The entries are from one to four pages long. They include a definition of the subject, a description of the disorder, genetic profile, demographics, signs and symptoms, diagnosis, treatment and management, and prognosis. Color boxes have definitions of key terms. The articles also have resource lists. Over 200 illustrations, including color photographs and pedigree charts, supplement the text. A symbol guide for the pedigree charts, gene maps, a glossary, a list of organizations, and an index complete the work. There are ample cross-references within the articles.
Although some articles, such as Tay-Sachs disease, are virtually unchanged from the first edition of The Gale Encyclopedia of Medicine (1999), most of the entries are new or major revisions. The broad scope of the encyclopedia, which covers both common (Asthma) and rare (Simpson-Golabi-Behmel syndrome ) disorders, makes it a very useful resource. The second edition of the Encyclopedia of Genetic Disorders and Birth Defects (Facts On File, 2000) has a nice history of human genetics, but its entries on the disorders are quite short.
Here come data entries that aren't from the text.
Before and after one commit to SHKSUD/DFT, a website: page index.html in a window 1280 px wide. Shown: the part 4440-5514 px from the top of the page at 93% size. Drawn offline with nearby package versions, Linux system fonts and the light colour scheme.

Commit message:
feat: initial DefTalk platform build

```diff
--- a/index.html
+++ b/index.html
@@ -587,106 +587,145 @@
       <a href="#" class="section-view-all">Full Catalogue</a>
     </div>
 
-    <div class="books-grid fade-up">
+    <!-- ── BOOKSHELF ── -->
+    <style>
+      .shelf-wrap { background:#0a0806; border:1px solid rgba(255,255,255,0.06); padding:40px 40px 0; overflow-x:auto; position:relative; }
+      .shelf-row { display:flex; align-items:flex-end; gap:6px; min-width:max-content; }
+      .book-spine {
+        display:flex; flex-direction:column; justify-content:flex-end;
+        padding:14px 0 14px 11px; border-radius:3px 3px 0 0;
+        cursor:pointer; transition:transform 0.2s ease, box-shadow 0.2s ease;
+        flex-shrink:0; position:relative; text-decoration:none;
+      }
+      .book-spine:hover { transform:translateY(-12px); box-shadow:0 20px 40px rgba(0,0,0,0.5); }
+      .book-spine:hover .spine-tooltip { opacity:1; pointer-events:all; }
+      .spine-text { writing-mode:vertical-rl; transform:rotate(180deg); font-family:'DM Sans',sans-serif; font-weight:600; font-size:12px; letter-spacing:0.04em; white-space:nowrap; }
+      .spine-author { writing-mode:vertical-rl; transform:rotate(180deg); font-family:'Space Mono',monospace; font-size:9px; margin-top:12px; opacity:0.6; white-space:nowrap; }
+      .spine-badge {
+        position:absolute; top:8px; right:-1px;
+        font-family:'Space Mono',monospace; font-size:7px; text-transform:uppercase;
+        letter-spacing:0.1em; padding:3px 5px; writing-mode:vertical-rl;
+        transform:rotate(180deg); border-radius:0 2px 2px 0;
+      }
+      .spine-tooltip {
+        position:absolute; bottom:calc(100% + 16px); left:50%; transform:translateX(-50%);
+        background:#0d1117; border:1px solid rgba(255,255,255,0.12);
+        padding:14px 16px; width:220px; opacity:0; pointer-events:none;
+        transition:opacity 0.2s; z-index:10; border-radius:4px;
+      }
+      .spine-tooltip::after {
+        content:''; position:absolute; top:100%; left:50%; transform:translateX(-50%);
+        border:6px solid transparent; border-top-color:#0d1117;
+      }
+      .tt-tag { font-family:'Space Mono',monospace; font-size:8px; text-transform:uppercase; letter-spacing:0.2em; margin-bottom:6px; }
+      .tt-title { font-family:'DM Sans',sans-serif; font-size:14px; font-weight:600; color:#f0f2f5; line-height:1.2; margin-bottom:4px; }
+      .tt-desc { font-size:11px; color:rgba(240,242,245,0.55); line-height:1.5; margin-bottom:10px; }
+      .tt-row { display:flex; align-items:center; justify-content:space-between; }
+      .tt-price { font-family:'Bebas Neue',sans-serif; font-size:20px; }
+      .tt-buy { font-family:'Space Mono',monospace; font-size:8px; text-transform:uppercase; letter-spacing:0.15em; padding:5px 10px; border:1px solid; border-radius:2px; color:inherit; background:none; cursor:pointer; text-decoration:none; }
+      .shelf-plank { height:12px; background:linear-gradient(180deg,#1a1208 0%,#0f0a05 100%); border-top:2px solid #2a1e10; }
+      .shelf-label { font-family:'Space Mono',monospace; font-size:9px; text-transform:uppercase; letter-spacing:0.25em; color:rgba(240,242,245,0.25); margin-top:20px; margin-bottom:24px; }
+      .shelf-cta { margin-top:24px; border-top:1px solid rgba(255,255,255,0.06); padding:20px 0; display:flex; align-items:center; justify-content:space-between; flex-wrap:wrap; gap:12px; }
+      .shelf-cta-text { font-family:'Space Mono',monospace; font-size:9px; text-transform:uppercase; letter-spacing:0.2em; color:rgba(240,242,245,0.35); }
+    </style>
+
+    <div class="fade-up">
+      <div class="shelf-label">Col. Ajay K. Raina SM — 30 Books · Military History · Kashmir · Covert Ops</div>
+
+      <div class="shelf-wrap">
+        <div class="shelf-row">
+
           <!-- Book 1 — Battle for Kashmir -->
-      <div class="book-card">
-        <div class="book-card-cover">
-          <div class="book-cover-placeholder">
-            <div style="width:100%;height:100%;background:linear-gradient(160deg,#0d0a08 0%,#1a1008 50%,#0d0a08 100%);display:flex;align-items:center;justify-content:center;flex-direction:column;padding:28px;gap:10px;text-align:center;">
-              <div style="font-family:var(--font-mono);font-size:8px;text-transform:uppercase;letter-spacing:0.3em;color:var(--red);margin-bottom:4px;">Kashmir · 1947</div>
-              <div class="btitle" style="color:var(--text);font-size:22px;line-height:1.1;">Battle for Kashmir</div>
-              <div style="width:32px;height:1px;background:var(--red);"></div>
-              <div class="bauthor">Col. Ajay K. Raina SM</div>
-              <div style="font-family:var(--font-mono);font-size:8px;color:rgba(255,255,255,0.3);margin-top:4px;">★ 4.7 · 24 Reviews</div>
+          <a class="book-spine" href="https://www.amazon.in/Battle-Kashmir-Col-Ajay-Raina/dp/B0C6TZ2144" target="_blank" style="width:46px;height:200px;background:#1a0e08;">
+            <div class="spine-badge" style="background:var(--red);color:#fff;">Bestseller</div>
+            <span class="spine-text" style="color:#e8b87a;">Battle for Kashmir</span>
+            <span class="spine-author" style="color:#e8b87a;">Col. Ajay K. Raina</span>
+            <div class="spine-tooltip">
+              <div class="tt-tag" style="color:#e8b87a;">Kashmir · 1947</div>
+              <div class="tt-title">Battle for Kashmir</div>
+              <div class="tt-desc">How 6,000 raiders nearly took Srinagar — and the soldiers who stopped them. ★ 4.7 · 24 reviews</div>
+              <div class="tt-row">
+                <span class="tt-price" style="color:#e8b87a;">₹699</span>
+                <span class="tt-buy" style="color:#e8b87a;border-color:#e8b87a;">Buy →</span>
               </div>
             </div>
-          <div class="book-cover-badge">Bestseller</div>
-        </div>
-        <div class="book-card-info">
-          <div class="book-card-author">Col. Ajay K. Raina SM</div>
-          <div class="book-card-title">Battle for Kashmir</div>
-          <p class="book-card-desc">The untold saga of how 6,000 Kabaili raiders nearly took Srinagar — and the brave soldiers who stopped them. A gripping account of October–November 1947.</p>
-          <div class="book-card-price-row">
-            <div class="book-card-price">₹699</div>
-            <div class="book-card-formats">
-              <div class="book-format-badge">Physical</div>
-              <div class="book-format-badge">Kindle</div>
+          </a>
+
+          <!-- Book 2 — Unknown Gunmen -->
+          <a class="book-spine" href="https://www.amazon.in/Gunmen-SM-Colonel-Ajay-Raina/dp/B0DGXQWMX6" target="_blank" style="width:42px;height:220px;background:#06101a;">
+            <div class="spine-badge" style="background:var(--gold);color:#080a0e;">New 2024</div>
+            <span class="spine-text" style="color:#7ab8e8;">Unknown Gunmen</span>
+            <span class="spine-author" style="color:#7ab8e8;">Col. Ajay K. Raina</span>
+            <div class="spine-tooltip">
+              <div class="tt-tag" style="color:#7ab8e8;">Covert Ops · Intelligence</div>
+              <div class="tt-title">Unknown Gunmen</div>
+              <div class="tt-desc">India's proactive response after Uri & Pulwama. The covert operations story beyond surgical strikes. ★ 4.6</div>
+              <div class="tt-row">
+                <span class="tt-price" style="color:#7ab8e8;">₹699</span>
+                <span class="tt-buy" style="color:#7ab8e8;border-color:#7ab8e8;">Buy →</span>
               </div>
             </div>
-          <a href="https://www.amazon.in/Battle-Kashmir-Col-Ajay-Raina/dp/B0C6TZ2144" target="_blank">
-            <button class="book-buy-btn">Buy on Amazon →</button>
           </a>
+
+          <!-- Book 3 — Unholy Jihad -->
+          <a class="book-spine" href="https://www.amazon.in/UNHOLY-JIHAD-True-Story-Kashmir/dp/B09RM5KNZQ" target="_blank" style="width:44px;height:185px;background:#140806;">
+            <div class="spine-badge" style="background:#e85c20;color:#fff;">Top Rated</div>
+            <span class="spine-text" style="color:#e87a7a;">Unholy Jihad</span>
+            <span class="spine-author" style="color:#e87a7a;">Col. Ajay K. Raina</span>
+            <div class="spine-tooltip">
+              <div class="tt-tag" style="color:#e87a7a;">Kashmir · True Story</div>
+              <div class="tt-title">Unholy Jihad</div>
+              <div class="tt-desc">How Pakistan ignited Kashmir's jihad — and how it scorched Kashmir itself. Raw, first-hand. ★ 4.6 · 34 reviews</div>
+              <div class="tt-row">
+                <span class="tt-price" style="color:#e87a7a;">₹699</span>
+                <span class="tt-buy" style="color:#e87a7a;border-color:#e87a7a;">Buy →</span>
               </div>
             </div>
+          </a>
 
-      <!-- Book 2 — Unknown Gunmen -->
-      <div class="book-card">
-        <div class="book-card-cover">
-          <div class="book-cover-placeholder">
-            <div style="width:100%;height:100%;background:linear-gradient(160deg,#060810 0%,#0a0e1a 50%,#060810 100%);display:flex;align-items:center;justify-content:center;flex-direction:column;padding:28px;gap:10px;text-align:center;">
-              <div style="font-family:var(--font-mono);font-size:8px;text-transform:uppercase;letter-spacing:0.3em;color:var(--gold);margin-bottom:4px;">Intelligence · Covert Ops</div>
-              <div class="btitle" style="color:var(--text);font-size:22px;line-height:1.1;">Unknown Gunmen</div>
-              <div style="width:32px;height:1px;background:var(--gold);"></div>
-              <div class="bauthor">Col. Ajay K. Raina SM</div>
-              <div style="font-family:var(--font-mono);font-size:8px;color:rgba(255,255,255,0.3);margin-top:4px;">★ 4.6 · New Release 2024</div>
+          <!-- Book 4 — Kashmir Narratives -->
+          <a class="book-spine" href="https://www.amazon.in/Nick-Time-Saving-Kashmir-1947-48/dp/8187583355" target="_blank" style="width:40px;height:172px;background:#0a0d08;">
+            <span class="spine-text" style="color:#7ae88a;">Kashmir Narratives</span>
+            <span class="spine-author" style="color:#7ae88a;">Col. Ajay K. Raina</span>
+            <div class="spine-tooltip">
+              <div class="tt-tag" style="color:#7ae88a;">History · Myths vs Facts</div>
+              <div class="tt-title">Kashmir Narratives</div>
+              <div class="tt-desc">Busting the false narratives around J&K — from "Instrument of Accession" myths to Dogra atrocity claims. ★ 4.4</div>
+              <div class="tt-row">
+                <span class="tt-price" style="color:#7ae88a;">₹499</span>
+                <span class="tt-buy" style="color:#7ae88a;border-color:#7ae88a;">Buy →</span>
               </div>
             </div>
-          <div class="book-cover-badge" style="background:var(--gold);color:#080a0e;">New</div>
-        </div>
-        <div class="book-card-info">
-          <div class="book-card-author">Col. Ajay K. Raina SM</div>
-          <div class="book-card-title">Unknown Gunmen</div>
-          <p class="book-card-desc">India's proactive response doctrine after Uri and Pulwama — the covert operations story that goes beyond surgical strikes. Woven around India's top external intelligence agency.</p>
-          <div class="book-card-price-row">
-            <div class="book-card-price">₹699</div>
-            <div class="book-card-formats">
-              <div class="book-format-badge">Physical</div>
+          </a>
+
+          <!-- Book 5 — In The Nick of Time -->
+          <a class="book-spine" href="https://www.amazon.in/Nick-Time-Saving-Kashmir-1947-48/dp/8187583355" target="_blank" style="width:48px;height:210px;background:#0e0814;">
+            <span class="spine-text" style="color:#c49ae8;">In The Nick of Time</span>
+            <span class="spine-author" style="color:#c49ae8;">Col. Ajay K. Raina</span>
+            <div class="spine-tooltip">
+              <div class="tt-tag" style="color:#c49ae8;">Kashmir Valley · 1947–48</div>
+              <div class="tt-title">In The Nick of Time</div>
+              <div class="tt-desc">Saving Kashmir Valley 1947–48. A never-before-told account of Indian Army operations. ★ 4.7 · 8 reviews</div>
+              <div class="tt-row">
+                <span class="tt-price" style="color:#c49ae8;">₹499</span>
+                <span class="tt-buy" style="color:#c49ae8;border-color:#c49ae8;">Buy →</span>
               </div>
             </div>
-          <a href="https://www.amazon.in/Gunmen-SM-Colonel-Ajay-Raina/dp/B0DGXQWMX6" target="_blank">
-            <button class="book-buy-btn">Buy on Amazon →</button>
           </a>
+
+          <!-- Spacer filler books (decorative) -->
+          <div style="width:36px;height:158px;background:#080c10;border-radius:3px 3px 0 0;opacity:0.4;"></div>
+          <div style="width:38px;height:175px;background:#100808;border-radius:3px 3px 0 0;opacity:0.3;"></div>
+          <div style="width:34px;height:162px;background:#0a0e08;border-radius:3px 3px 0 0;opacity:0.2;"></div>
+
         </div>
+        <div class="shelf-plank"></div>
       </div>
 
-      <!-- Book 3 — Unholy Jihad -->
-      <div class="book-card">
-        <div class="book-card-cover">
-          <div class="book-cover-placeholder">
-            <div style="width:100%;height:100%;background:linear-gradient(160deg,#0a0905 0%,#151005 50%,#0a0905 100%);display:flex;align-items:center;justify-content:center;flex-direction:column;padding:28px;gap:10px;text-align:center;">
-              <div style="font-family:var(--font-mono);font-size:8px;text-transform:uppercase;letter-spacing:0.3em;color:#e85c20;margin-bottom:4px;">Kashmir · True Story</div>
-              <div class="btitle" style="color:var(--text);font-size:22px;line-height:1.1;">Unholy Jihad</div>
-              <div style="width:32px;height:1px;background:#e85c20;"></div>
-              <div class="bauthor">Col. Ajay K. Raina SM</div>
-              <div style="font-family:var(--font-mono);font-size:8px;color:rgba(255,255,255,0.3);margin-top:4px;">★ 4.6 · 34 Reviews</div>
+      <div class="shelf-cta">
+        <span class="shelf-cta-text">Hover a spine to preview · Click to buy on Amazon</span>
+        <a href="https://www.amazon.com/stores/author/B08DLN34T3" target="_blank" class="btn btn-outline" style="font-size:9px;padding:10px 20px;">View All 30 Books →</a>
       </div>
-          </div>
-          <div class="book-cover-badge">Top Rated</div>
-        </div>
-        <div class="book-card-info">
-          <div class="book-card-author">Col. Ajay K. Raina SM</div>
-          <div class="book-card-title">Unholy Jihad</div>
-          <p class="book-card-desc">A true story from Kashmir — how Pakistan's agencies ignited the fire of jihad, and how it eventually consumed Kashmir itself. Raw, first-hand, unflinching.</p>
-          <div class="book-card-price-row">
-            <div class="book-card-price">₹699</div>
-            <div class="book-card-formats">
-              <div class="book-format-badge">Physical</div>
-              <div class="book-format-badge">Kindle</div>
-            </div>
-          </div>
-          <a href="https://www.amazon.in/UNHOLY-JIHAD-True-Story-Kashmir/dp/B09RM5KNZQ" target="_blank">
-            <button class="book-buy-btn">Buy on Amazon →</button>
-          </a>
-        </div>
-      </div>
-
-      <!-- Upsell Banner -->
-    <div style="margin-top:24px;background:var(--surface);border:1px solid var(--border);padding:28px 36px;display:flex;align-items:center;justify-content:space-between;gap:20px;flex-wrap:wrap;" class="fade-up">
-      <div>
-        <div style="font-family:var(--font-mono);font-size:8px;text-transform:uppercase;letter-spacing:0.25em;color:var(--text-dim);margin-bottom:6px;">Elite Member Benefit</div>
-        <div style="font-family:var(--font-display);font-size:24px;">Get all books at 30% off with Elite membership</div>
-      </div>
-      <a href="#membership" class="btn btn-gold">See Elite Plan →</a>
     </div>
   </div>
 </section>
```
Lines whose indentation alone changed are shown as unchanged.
The Genetic Disorders Sourcebook (2d ed., Omnigraphics, 2000) and the Congenital Disorders Sourcebook (2d ed., Omnigraphics, 2000) cover only the more common disorders.
Families affected by genetic or congenital disorders and students writing reports will find accurate, current information in The Gale Encyclopedia of Genetic Disorders. Public libraries and consumer health collections will find it well worth the price.